[Opening Data extract section]
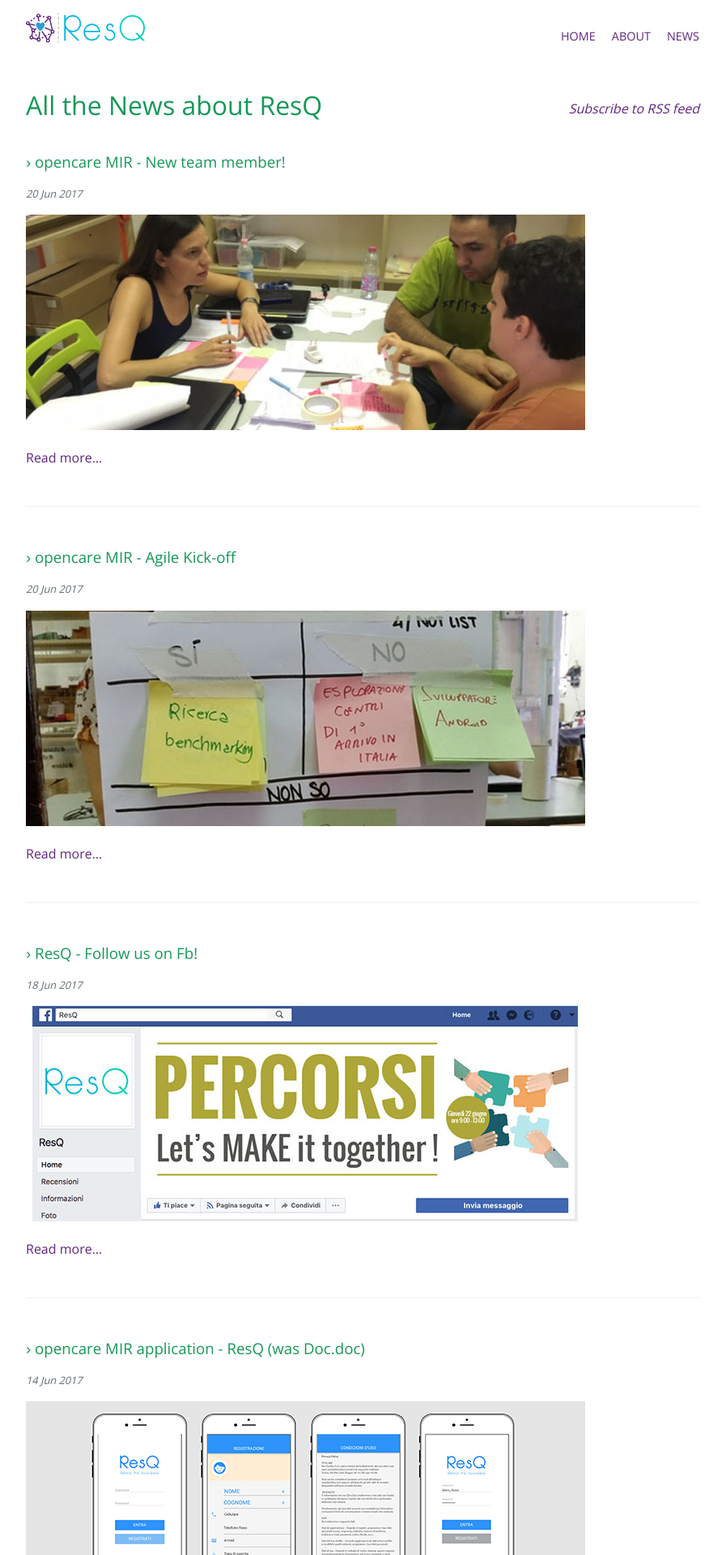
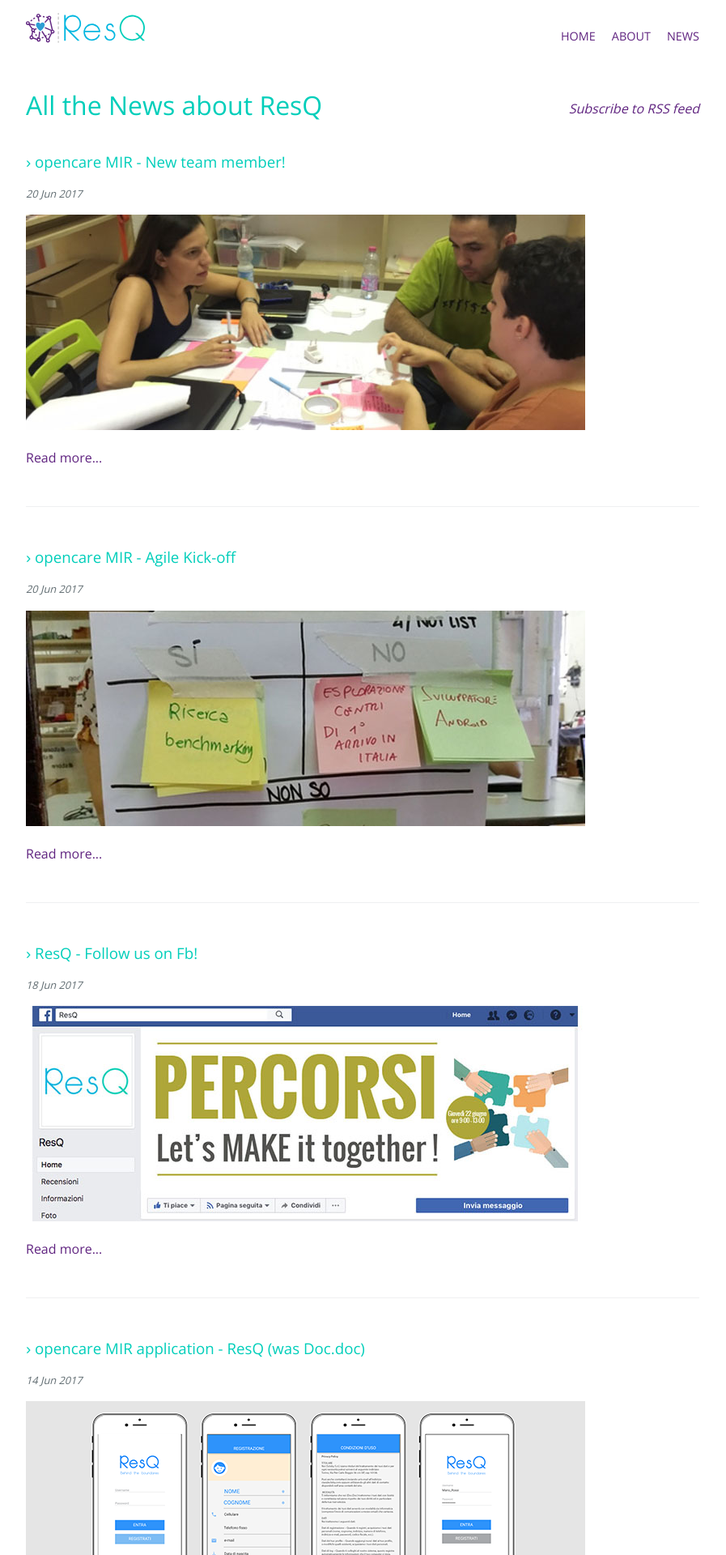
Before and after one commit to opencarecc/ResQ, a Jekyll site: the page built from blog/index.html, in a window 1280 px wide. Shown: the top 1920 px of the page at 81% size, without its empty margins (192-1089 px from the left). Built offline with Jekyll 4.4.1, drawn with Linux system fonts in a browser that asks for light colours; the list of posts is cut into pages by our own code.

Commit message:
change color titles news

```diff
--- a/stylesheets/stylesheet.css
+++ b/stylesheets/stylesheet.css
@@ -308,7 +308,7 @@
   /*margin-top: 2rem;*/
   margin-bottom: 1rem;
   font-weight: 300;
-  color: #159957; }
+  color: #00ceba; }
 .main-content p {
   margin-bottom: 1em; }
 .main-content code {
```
[Closing Data extract section]
Action item: A verbatim copy of the entries, without the pictures, is what this task requires.

Written reply:
Before and after one commit to opencarecc/ResQ, a Jekyll site: the page built from blog/index.html, in a window 1280 px wide. Shown: the top 1920 px of the page at 81% size, without its empty margins (192-1089 px from the left). Built offline with Jekyll 4.4.1, drawn with Linux system fonts in a browser that asks for light colours; the list of posts is cut into pages by our own code.

Commit message:
change color titles news

```diff
--- a/stylesheets/stylesheet.css
+++ b/stylesheets/stylesheet.css
@@ -308,7 +308,7 @@
   /*margin-top: 2rem;*/
   margin-bottom: 1rem;
   font-weight: 300;
-  color: #159957; }
+  color: #00ceba; }
 .main-content p {
   margin-bottom: 1em; }
 .main-content code {
```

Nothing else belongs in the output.